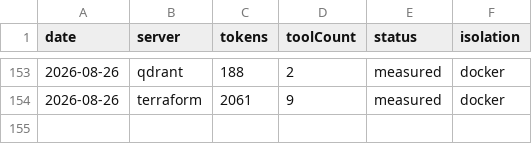
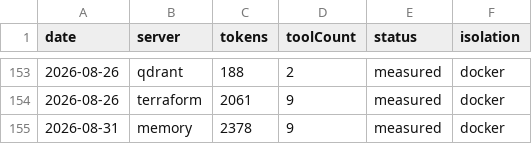
Before and after one commit to athakur3/mcp-context-cost, a CSV file: results/history.csv, drawn as a sheet; only a part is shown, gaps mark what is left out; the diff names each change by its address in the sheet, - before the commit and + after, or states it on an @@ line.

```diff
--- a/results/history.csv
+++ b/results/history.csv
+row 155: 2026-08-31 | memory | 2378 | 9 | measured | docker
```
Also changed, not shown: results/leaderboard.csv, 24 other files.
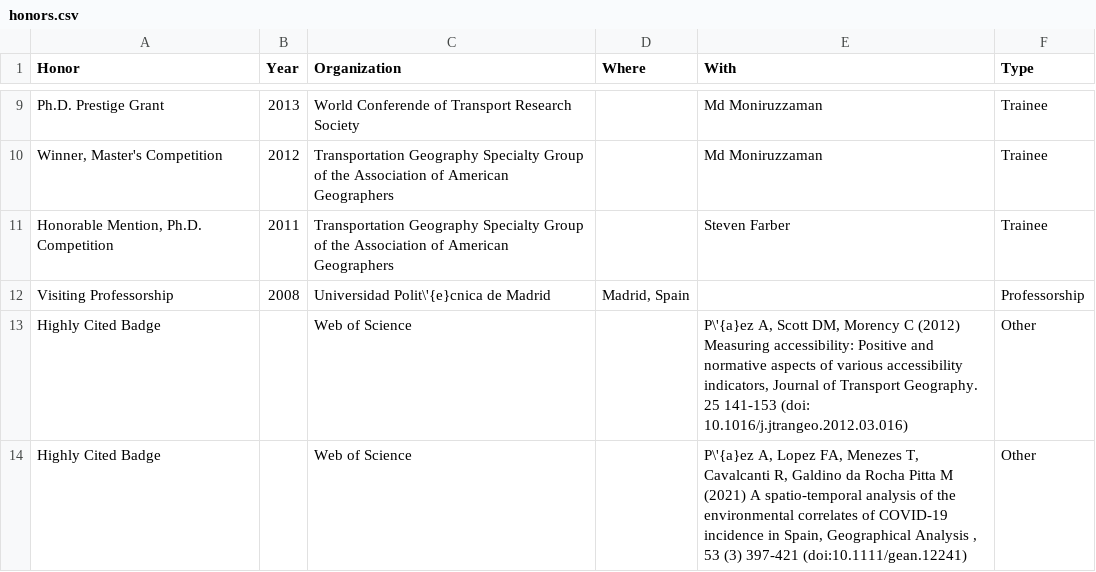
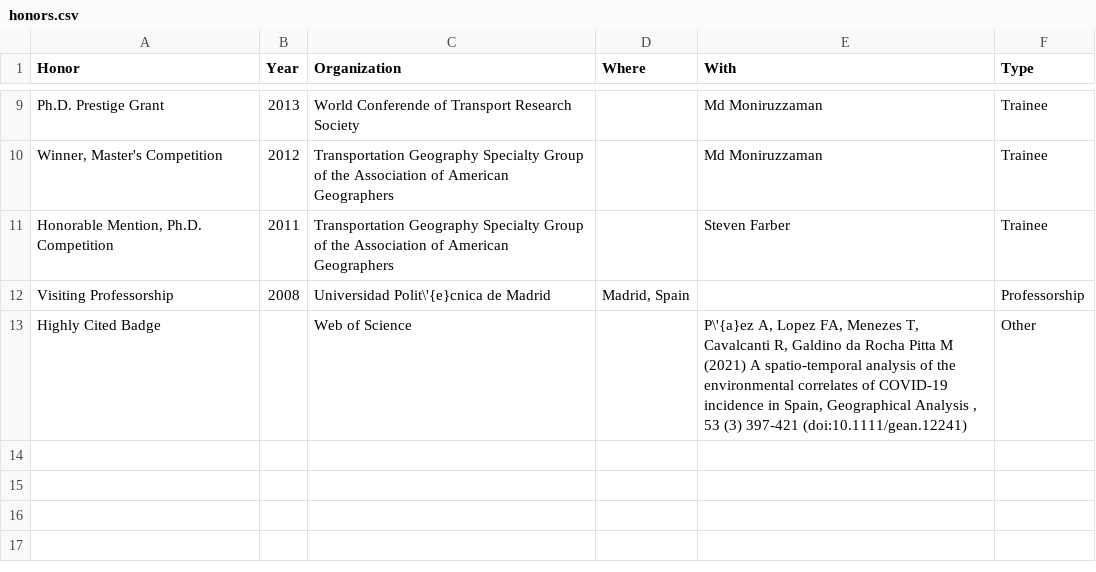
Before and after one commit to paezha/Official-CV, a CSV file: assets/honors.csv, drawn as a sheet; only a part is shown, gaps mark what is left out; the diff names each change by its address in the sheet, - before the commit and + after, or states it on an @@ line.

Commit message:
Updated with loss of highly cited badge

```diff
--- a/assets/honors.csv
+++ b/assets/honors.csv
-row 13: Highly Cited Badge |  | Web of Science |  | P\'{a}ez A, Scott DM, Morency C (2012) Measuring accessibility: Positive and normative aspects of various accessibility indicators, Journal of Transport Geography. 25 141-153 (doi: 10.1016/j.jtrangeo.2012.03.016) | Other
```
Also changed, not shown: 1 other file.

┄┄┄┄┄┄

→ **What you will do**:
Word for word, write out each line from the one with "Also changed, not shown: results/leaderboard.csv, 24" through the end of the entries above, and omit any pictures.

→ **Solved problem**:
Also changed, not shown: results/leaderboard.csv, 24 other files.
Before and after one commit to paezha/Official-CV, a CSV file: assets/honors.csv, drawn as a sheet; only a part is shown, gaps mark what is left out; the diff names each change by its address in the sheet, - before the commit and + after, or states it on an @@ line.

Commit message:
Updated with loss of highly cited badge

```diff
--- a/assets/honors.csv
+++ b/assets/honors.csv
-row 13: Highly Cited Badge |  | Web of Science |  | P\'{a}ez A, Scott DM, Morency C (2012) Measuring accessibility: Positive and normative aspects of various accessibility indicators, Journal of Transport Geography. 25 141-153 (doi: 10.1016/j.jtrangeo.2012.03.016) | Other
```
Also changed, not shown: 1 other file.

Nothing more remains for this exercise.